After Iraqi Parliament Speaker Mohamed al-Halbousi had announced receiving a proposal for the reorganization of the presence of US forces in Iraq, his deputy Hassan al-Kaabi voiced his rejection of US President Donald Trump's comments on maintaining a military base in Iraq to monitor Iran.
Halbousi, in a statement he delivered before parliament, said he would “work in coordination with Prime Minister Adil Abdul-Mahdi on reviewing the actual need for foreign forces in Iraq.”
Iraqi President Barham Salih, speaking on the sidelines of a forum held by Iraqi think tanks and intellectuals, said that American forces in his country have no right to monitor Iran and called on Washington to clarify the functions of its forces in Iraq.
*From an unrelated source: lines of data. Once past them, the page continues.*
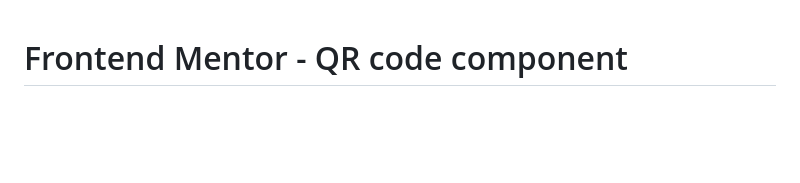
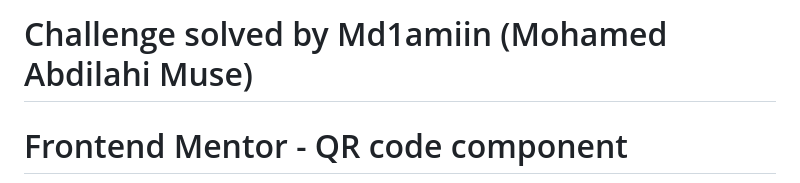
Before and after one commit to Md1amiin/qr-code-component-main, a Markdown page: README.md, the part around the change. Rendered like a GitHub page; blank space fills up the shorter version.

```diff
--- a/README.md
+++ b/README.md
@@ -1,3 +1,4 @@
+# Challenge solved by Md1amiin (Mohamed Abdilahi Muse)
 # Frontend Mentor - QR code component
 
 ![Design preview for the QR code component coding challenge](./design/desktop-preview.jpg)
```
Controversy has been on the rise within the Iraqi political echelons, preceded by the Iraqi public voicing concerns towards the mobilization of US forces in different parts of the country amidst government and parliamentary silence.
The Iraqi parliament is split over the presence of foreign forces with some strongly expressing rejection and calling for their immediate removal and others favoring compromise and maintaining American troops in the country.
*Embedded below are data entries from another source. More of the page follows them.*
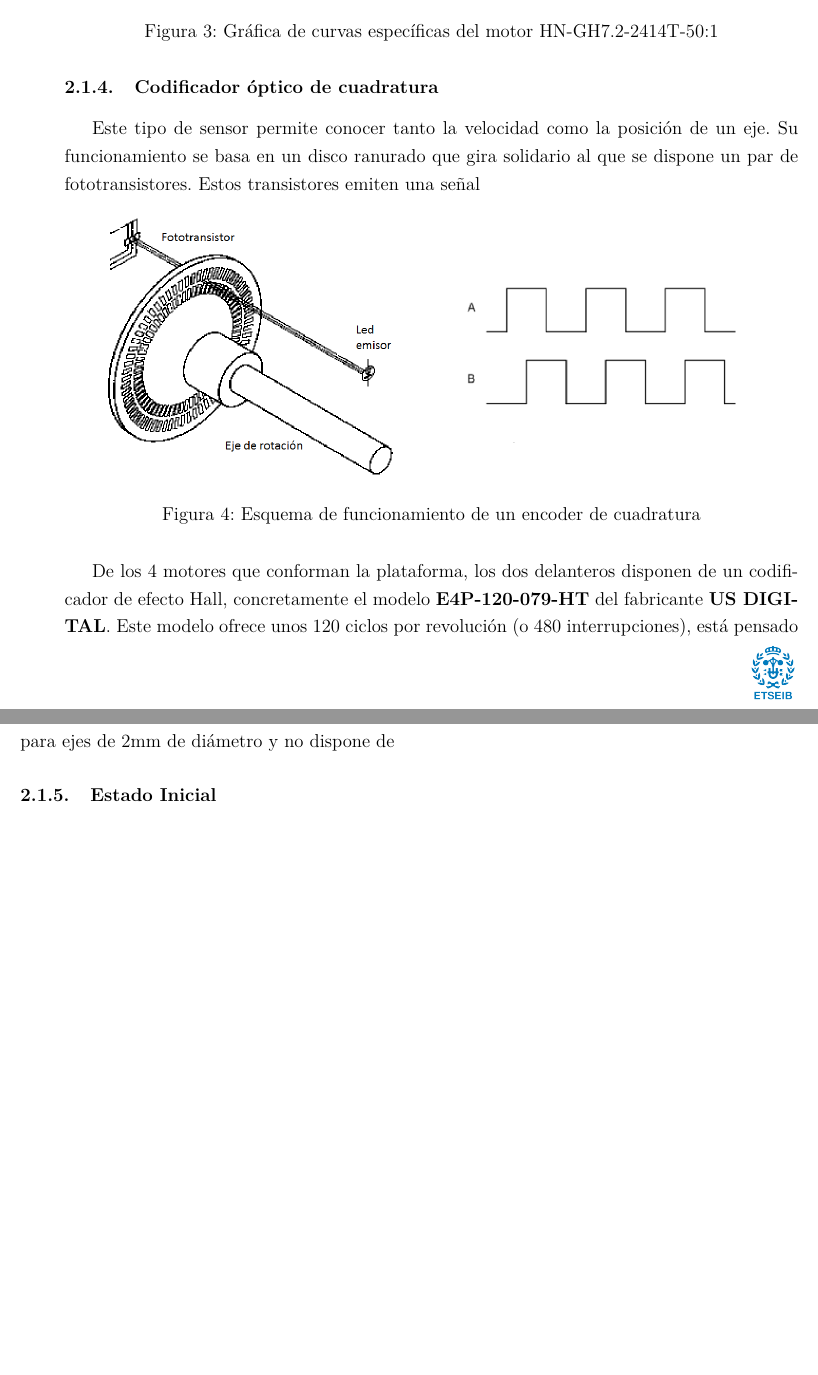
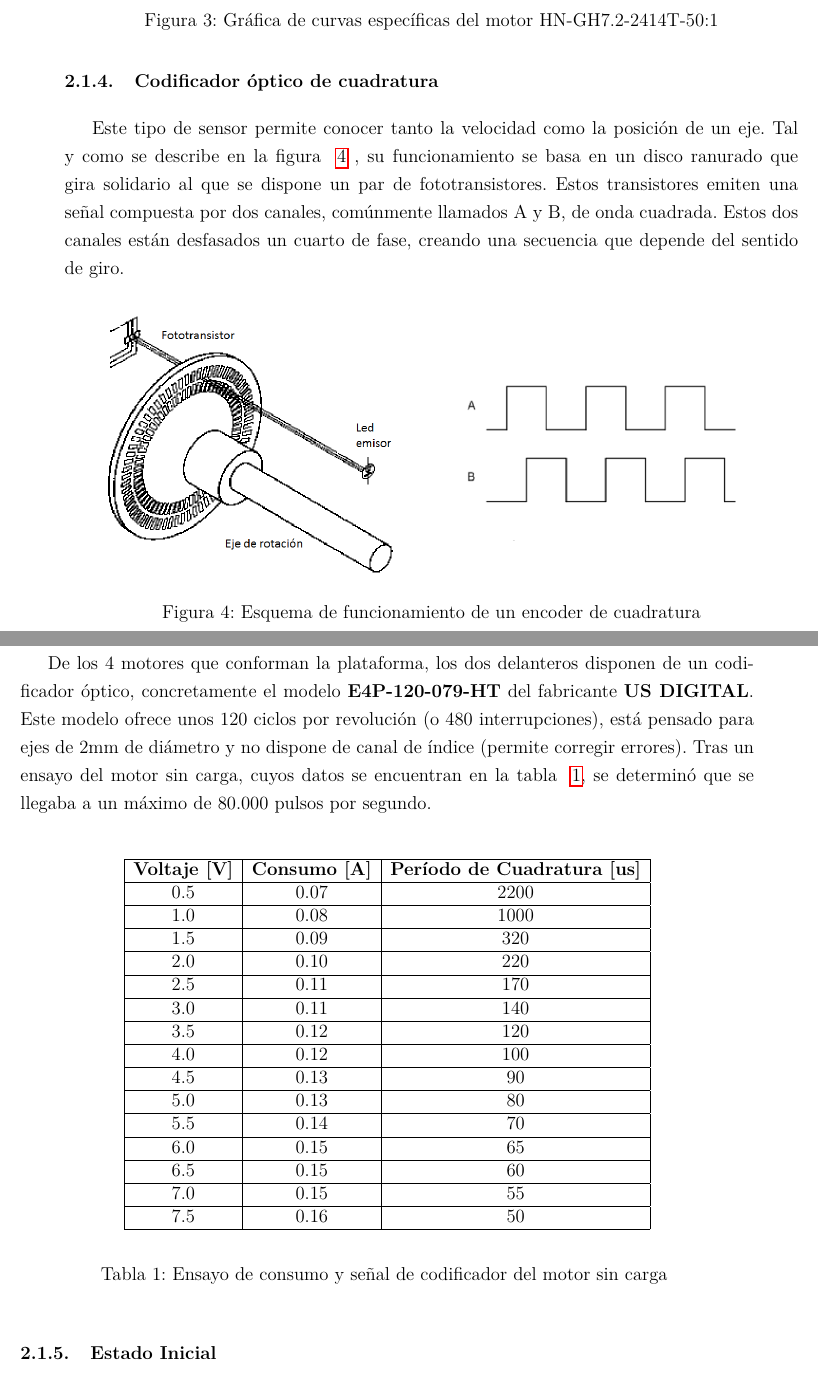
Before and after one commit to Guasch5000/RosPiBot, a LaTeX paper (LaTex/WifiBotPi.tex): two parts of pages 11 and 12 of 26, joined at a grey line, cut so that both start at the same text, the shorter picture padded with empty space. Compiled offline with pdfLaTeX.

Commit message:
Quadrature Encoder explanation (after coffee)

```diff
--- a/LaTex/WifiBotPi.tex
+++ b/LaTex/WifiBotPi.tex
@@ -2,16 +2,14 @@
 
 \usepackage{lmodern}
 \usepackage[T1]{fontenc}
-\usepackage[spanish,activeacute]{babel}
+\usepackage[spanish,activeacute,es-tabla]{babel}
 \usepackage{mathtools}
 \usepackage{graphicx}
 \usepackage[inner=3.0cm,top=2.5cm,outer=2.0cm,bottom=2.5cm]{geometry}
 \usepackage{fancyhdr}
 \usepackage{hyperref}
 \usepackage{multicol}
-
 \usepackage{glossaries}
-
 
 \pagenumbering{gobble}
 %\renewcommand{\baselinestretch}{1.5}
@@ -237,7 +235,7 @@ En mediciones efectuadas, se determin'o que la alimentaci'on de los motores lleg
 \end{figure}
 
 \subsubsection{Codificador 'optico de cuadratura}
-Este tipo de sensor permite conocer tanto la velocidad como la posici'on de un eje. Su funcionamiento se basa en un disco ranurado que gira solidario al que se dispone un par de fototransistores. Estos transistores emiten una se'nal
+Este tipo de sensor permite conocer tanto la velocidad como la posici'on de un eje. Tal y como se describe en la figura ~\ref{fig:Esquema QEI} , su funcionamiento se basa en un disco ranurado que gira solidario al que se dispone un par de fototransistores. Estos transistores emiten una se'nal compuesta por dos canales, com'unmente llamados A y B, de onda cuadrada. Estos dos canales est'an desfasados un cuarto de fase, creando una secuencia que depende del sentido de giro.
 
 \begin{figure}[ht]
 \centering
@@ -246,7 +244,35 @@ Este tipo de sensor permite conocer tanto la velocidad como la posici'on de un e
 \label{fig:Esquema QEI}
 \end{figure}
 
-De los 4 motores que conforman la plataforma, los dos delanteros disponen de un codificador de efecto Hall, concretamente el modelo \textbf{E4P-120-079-HT} del fabricante \textbf{US DIGITAL}. Este modelo ofrece unos 120 ciclos por revoluci'on (o 480 interrupciones), est'a pensado para ejes de 2mm de di'ametro y no dispone de
+De los 4 motores que conforman la plataforma, los dos delanteros disponen de un codificador 'optico, concretamente el modelo \textbf{E4P-120-079-HT} del fabricante \textbf{US DIGITAL}. Este modelo ofrece unos 120 ciclos por revoluci'on (o 480 interrupciones), est'a pensado para ejes de 2mm de di'ametro y no dispone de canal de 'indice (permite corregir errores). Tras un ensayo del motor sin carga, cuyos datos se encuentran en la tabla ~\ref{tab:Encoder periods}, se determin'o que se llegaba a un m'aximo de 80.000 pulsos por segundo.\\
+
+\begin{table}[ht]
+\begin{center}
+\begin{tabular}{|c|c|c|}
+	\hline
+	\textbf{Voltaje [V]} & \textbf{Consumo [A]} & \textbf{Per'iodo de Cuadratura [us]} \\ \hline
+	0.5 & 0.07 & 2200 \\ \hline
+	1.0 & 0.08 & 1000 \\ \hline
+	1.5 & 0.09 & 320 \\ \hline
+	2.0 & 0.10 & 220 \\ \hline
+	2.5 & 0.11 & 170 \\	\hline
+	3.0 & 0.11 & 140 \\ \hline
+	3.5 & 0.12 & 120 \\ \hline
+	4.0 & 0.12 & 100 \\ \hline
+	4.5 & 0.13 & 90 \\ \hline
+	5.0 & 0.13 & 80 \\ \hline
+	5.5 & 0.14 & 70 \\ \hline
+	6.0 & 0.15 & 65 \\ \hline
+	6.5 & 0.15 & 60 \\ \hline
+	7.0 & 0.15 & 55 \\ \hline
+	7.5 & 0.16 & 50 \\ \hline
+
+\end{tabular}
+\end{center}
+
+\caption{Ensayo de consumo y se'nal de codificador del motor sin carga }
+\label{tab:Encoder periods}
+\end{table}
 
 \subsubsection{Estado Inicial}
 La plataforma de la que se dispon'ia en un principio carec'ia de cierta cualidades. La m'as destacable era la inestabilidad de la red WiFi, dicha conexi'on sufr'ia constantes ca'idas con lo que dificultaba enormemente su teleopraci'on. Su otro tal'on de Aquiles era su escasa documentaci'on disponible, al ser un producto que su fabricante da por descontinuado y al no disponer de una comunidad que lo mantenga, dicha base rob'otica provocaba quebraderos de cabeza para usuarios noveles. Finalmente, las bater'ias al haber completado su vida 'util, dispon'ian de una carga efectiva muy inferior a la inicial. En cambio, tanto la estructura, ruedas, motores y sensores se encontraban en mejores condiciones\\
```
Also changed, not shown: LaTex/WifiBotPi.pdf, LaTex/WifiBotPi.tex (2 more changed lines), 3 other files.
Those arguing for a compromise called for reorganizing the current layout of US forces and cementing the sovereign right of the Iraqi government to determine whether or not it needed US assistance.
Iraq’s supreme Shiite cleric Ayatollah Ali al-Sistani, during a meeting with the representative of the Secretary-General of the United Nations, reiterated that “Iraq aspires to have good relations with all neighboring countries and other peace-loving nations on the basis of common interests and without experiencing interference in its internal affairs or the undermining of its sovereignty and independence.”
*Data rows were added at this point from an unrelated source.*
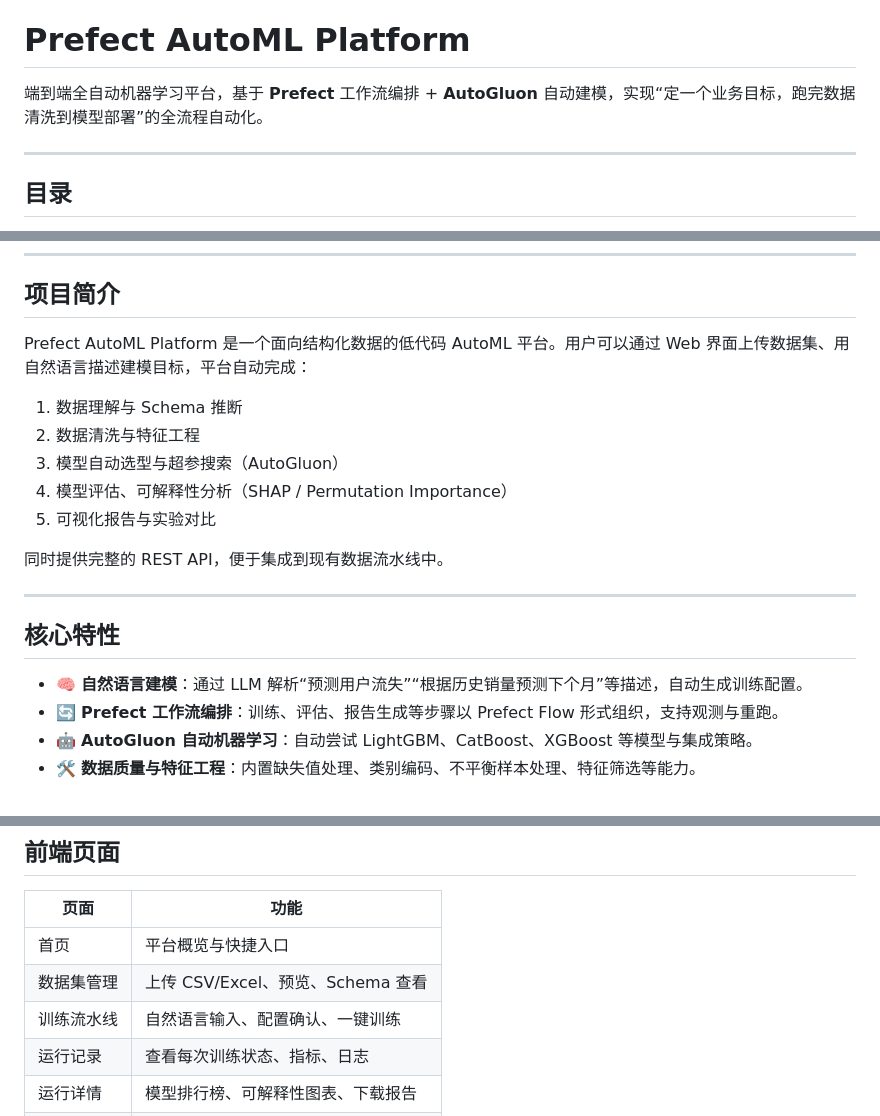
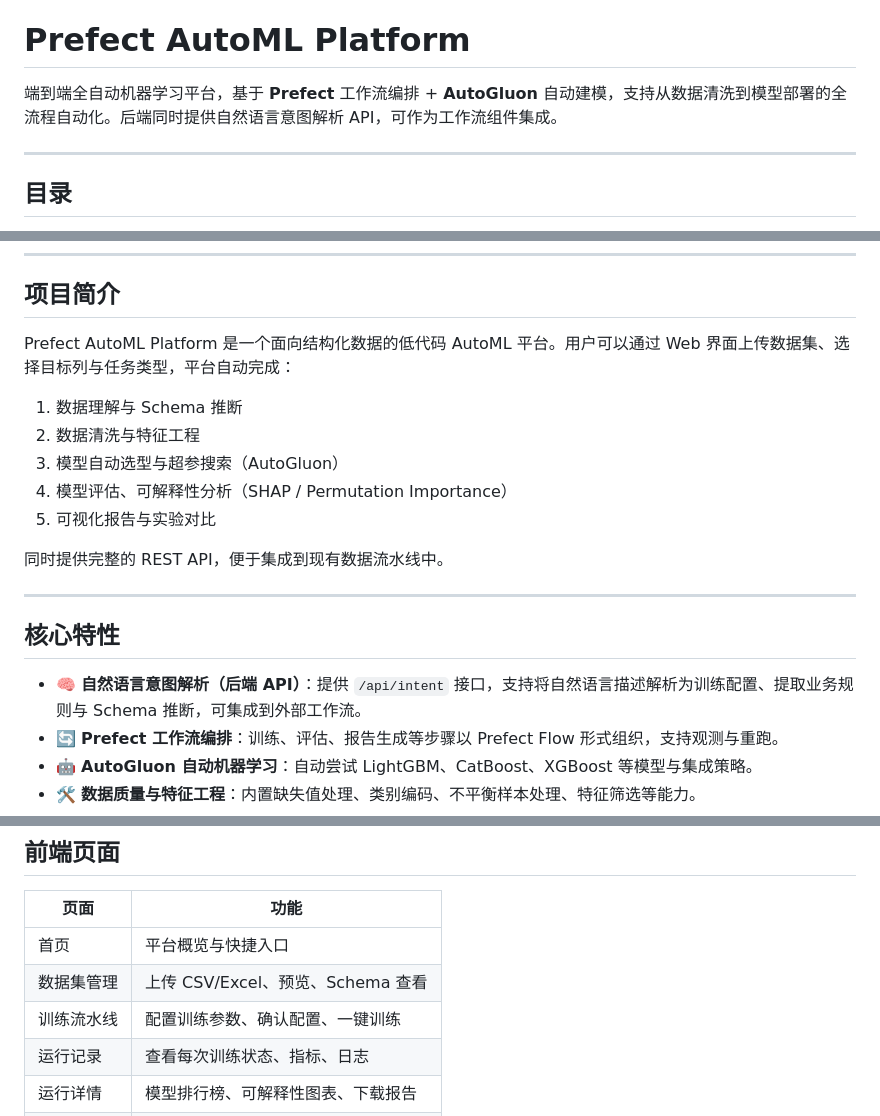
Before and after one commit to 111acge/Prefect_AutoML_Platform, a Markdown page: README.md, 3 parts joined by grey strips. Drawn GitHub-style.

Commit message:
docs(readme): 修正自然语言建模描述为后端 API 能力

```diff
--- a/README.md
+++ b/README.md
@@ -2,7 +2,7 @@
 
 # Prefect AutoML Platform
 
-端到端全自动机器学习平台，基于 **Prefect** 工作流编排 + **AutoGluon** 自动建模，实现“定一个业务目标，跑完数据清洗到模型部署”的全流程自动化。
+端到端全自动机器学习平台，基于 **Prefect** 工作流编排 + **AutoGluon** 自动建模，支持从数据清洗到模型部署的全流程自动化。后端同时提供自然语言意图解析 API，可作为工作流组件集成。
 
 ---
 
@@ -27,7 +27,7 @@
 
 ## 项目简介
 
-Prefect AutoML Platform 是一个面向结构化数据的低代码 AutoML 平台。用户可以通过 Web 界面上传数据集、用自然语言描述建模目标，平台自动完成：
+Prefect AutoML Platform 是一个面向结构化数据的低代码 AutoML 平台。用户可以通过 Web 界面上传数据集、选择目标列与任务类型，平台自动完成：
 
 1. 数据理解与 Schema 推断
 2. 数据清洗与特征工程
@@ -41,7 +41,7 @@ Prefect AutoML Platform 是一个面向结构化数据的低代码 AutoML 平台
 
 ## 核心特性
 
-- 🧠 **自然语言建模**：通过 LLM 解析“预测用户流失”“根据历史销量预测下个月”等描述，自动生成训练配置。
+- 🧠 **自然语言意图解析（后端 API）**：提供 `/api/intent` 接口，支持将自然语言描述解析为训练配置、提取业务规则与 Schema 推断，可集成到外部工作流。
 - 🔄 **Prefect 工作流编排**：训练、评估、报告生成等步骤以 Prefect Flow 形式组织，支持观测与重跑。
 - 🤖 **AutoGluon 自动机器学习**：自动尝试 LightGBM、CatBoost、XGBoost 等模型与集成策略。
 - 🛠️ **数据质量与特征工程**：内置缺失值处理、类别编码、不平衡样本处理、特征筛选等能力。
@@ -245,7 +245,7 @@ curl -X POST http://localhost:8001/api/intent/parse \
 |------|------|
 | 首页 | 平台概览与快捷入口 |
 | 数据集管理 | 上传 CSV/Excel、预览、Schema 查看 |
-| 训练流水线 | 自然语言输入、配置确认、一键训练 |
+| 训练流水线 | 配置训练参数、确认配置、一键训练 |
 | 运行记录 | 查看每次训练状态、指标、日志 |
 | 运行详情 | 模型排行榜、可解释性图表、下载报告 |
 | 实验对比 | 多组实验指标与可视化对比 |
```
Also changed, not shown: README.en.md (+4 -4 lines).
“The debate about US presence in Iraq will bring us into a political crisis," warned political sciences professor at Baghdad University Dr. Khalid Abdul-Ilah.
“All the forces that now declare their rejection of the American and foreign presence in Iraq have agreed to the security pact signed back in 2008 under the government of Nouri al-Maliki,” Abdul-Ilah told Asharq Al-Awsat while adding that any removal of foreign forces needs to be approved and ratified by Iraqi authorities a year ahead of actual withdrawal.
Abdul-Ilah also made an argument that although some were demanding legislation for removing US forces, such a move would clash with the vision of national Sunnis and Kurds.
He also pointed out that “the US can return to Iraq via NATO-- during the last meeting the alliance held in Brussels, NATO underscored its significant role in training and equipping the Iraqi forces presenting an opening for a US comeback into Iraq even if legislation for their removal is issued, even though the chances of that happening remains unlikely.”
This article has been adapted from its original source.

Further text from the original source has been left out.